**DATA:**
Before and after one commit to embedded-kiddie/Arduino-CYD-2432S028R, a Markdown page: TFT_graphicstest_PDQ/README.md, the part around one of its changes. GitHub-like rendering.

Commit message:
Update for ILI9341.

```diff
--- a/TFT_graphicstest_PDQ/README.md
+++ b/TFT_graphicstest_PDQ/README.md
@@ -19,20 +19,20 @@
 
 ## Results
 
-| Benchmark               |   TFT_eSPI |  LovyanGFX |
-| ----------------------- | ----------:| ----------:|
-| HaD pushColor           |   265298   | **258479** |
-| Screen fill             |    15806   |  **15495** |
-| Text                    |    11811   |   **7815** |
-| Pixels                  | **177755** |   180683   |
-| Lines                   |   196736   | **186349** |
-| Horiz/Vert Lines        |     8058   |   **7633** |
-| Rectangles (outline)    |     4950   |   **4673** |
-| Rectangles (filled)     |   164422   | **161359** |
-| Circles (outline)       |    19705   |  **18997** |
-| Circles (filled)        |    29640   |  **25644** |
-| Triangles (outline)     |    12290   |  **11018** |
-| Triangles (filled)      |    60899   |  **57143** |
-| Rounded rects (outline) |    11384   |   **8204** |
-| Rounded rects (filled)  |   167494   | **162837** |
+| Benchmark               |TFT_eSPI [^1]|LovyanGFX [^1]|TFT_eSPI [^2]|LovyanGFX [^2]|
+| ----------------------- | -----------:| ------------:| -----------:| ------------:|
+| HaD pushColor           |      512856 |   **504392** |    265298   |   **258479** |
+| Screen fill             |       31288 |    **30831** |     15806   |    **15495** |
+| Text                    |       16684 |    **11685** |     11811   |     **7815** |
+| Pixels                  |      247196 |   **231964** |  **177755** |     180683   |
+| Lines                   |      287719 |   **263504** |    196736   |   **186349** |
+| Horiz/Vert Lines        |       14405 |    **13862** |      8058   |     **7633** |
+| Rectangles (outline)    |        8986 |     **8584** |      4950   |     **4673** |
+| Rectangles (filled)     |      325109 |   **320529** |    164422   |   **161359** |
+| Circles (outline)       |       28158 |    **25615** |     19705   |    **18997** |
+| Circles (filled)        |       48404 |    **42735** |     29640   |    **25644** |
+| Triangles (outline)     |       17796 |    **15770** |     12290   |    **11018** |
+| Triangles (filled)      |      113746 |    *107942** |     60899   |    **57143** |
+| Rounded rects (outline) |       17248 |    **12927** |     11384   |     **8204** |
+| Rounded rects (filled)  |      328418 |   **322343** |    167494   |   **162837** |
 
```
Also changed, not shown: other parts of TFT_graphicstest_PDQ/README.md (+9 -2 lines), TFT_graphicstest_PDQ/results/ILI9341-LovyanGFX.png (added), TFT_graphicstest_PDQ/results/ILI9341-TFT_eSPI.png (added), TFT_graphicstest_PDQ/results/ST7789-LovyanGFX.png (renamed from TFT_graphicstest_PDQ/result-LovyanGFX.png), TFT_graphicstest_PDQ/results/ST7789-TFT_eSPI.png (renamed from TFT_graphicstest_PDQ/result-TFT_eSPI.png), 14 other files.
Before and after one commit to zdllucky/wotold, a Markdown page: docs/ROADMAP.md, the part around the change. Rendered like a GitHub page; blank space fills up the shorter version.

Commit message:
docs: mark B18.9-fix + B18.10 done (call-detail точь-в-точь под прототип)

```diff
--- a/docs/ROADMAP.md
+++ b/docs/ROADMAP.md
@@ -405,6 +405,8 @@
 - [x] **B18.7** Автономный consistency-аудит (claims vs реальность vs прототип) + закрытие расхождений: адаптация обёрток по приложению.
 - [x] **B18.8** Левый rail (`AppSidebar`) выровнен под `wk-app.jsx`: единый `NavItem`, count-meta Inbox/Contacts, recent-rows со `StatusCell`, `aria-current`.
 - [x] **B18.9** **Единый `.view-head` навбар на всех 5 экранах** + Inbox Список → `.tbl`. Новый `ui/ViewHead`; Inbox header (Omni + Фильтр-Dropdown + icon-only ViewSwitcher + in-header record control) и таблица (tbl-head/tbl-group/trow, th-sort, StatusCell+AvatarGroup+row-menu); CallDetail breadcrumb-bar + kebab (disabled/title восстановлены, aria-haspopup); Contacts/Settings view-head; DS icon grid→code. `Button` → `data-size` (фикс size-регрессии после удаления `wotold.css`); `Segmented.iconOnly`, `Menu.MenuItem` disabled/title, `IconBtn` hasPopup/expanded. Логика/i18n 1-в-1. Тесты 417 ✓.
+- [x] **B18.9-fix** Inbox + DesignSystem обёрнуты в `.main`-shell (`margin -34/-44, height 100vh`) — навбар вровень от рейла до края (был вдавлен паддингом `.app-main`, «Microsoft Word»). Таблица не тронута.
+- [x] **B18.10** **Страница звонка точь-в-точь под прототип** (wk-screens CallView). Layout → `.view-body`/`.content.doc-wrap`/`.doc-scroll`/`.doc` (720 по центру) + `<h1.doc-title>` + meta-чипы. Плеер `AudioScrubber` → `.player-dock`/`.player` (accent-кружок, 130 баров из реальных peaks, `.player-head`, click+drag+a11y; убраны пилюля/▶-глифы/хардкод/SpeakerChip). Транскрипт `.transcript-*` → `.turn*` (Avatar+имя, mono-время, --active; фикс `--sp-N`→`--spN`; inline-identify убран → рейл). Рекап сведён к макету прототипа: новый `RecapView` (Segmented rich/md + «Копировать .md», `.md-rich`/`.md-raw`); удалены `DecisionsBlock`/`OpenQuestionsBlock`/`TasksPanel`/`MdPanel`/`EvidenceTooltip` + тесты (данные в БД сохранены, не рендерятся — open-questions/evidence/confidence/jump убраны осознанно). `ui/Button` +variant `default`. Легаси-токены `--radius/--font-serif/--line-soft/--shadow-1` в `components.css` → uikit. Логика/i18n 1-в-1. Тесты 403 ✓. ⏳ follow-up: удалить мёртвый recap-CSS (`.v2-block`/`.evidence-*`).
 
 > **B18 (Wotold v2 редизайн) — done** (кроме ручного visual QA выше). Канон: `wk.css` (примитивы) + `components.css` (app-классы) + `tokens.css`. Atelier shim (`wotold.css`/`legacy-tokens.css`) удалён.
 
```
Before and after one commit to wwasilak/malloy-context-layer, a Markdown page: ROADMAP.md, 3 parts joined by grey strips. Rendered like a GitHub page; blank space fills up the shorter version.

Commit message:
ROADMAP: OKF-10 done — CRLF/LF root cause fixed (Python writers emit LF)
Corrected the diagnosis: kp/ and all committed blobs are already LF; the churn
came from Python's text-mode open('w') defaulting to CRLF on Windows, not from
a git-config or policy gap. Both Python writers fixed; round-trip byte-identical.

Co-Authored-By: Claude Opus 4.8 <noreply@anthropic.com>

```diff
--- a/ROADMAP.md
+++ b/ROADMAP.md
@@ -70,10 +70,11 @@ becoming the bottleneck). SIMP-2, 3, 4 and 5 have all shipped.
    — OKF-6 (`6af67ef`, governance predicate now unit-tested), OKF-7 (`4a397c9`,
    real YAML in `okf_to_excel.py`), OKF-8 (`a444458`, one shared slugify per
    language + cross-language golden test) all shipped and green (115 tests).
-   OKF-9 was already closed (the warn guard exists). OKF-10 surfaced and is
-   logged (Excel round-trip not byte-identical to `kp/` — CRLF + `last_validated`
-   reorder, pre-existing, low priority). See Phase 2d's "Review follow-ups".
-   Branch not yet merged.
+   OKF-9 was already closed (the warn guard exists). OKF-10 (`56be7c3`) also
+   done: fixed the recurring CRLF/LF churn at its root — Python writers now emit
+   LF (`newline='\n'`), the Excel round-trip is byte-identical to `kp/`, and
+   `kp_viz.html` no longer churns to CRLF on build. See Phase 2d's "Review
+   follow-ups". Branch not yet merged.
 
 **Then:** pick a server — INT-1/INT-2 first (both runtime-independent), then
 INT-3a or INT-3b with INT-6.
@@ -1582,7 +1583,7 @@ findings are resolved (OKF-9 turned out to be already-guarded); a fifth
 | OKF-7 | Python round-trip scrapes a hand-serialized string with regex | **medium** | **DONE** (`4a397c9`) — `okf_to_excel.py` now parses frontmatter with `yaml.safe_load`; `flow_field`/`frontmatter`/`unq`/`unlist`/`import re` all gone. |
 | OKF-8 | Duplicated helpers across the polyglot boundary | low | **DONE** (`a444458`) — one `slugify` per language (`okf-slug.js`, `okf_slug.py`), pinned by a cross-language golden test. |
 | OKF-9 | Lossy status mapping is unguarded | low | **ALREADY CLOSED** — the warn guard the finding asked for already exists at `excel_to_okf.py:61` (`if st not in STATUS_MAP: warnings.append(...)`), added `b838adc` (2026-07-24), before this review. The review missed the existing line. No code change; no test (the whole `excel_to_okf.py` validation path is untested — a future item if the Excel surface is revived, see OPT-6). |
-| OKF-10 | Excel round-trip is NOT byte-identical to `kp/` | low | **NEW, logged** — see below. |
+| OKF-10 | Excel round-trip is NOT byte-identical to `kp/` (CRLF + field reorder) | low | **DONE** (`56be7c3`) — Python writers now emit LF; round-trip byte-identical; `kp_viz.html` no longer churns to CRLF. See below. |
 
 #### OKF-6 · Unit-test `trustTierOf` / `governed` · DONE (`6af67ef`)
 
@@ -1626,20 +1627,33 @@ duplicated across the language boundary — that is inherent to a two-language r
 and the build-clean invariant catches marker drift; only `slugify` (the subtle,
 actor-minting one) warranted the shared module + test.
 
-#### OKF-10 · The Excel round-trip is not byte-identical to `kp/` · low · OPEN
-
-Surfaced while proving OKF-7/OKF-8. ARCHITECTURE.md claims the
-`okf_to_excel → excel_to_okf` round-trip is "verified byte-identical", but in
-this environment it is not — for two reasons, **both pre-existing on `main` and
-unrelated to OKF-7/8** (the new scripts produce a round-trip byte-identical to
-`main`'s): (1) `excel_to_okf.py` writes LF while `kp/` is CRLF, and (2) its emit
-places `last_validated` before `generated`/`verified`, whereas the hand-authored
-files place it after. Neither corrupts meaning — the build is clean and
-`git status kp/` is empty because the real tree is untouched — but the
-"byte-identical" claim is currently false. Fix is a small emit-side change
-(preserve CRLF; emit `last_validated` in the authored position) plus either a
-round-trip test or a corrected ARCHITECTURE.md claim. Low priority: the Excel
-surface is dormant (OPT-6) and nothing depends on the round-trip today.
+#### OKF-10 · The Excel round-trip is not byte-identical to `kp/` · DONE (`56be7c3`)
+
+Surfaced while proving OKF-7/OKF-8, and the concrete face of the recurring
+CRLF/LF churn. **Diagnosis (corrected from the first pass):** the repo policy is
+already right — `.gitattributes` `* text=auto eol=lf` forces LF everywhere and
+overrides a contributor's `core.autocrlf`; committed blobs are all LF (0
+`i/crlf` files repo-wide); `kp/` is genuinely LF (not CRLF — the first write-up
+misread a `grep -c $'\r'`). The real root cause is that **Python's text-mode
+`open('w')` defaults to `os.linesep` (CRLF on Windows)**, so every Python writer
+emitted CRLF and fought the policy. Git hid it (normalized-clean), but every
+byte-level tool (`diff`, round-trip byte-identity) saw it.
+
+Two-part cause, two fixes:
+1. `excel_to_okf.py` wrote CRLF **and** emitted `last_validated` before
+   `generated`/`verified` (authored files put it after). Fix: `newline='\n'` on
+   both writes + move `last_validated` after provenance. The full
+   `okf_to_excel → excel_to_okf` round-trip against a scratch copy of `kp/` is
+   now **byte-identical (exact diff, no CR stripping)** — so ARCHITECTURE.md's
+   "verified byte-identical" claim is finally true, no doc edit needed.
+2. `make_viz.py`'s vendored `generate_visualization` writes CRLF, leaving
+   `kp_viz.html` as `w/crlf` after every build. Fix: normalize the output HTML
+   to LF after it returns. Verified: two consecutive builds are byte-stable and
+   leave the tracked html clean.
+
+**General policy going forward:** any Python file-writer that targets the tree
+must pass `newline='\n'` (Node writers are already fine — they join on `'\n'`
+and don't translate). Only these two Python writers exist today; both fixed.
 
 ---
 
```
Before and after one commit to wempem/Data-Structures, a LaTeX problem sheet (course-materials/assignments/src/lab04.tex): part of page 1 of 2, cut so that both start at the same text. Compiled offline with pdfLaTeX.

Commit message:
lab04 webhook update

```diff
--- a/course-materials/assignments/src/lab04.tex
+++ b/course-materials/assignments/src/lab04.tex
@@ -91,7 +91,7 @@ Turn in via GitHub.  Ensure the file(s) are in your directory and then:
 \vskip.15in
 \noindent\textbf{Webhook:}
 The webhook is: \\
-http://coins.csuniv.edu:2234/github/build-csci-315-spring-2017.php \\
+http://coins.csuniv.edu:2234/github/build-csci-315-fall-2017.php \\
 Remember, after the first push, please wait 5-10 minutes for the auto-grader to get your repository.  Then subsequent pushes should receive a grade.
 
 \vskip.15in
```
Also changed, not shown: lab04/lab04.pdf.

**WHAT IS BEING ASKED:** Where a line contains the word "shared", copy that line from the listing above.

**TASK RESULT:**
    real YAML in `okf_to_excel.py`), OKF-8 (`a444458`, one shared slugify per
 actor-minting one) warranted the shared module + test.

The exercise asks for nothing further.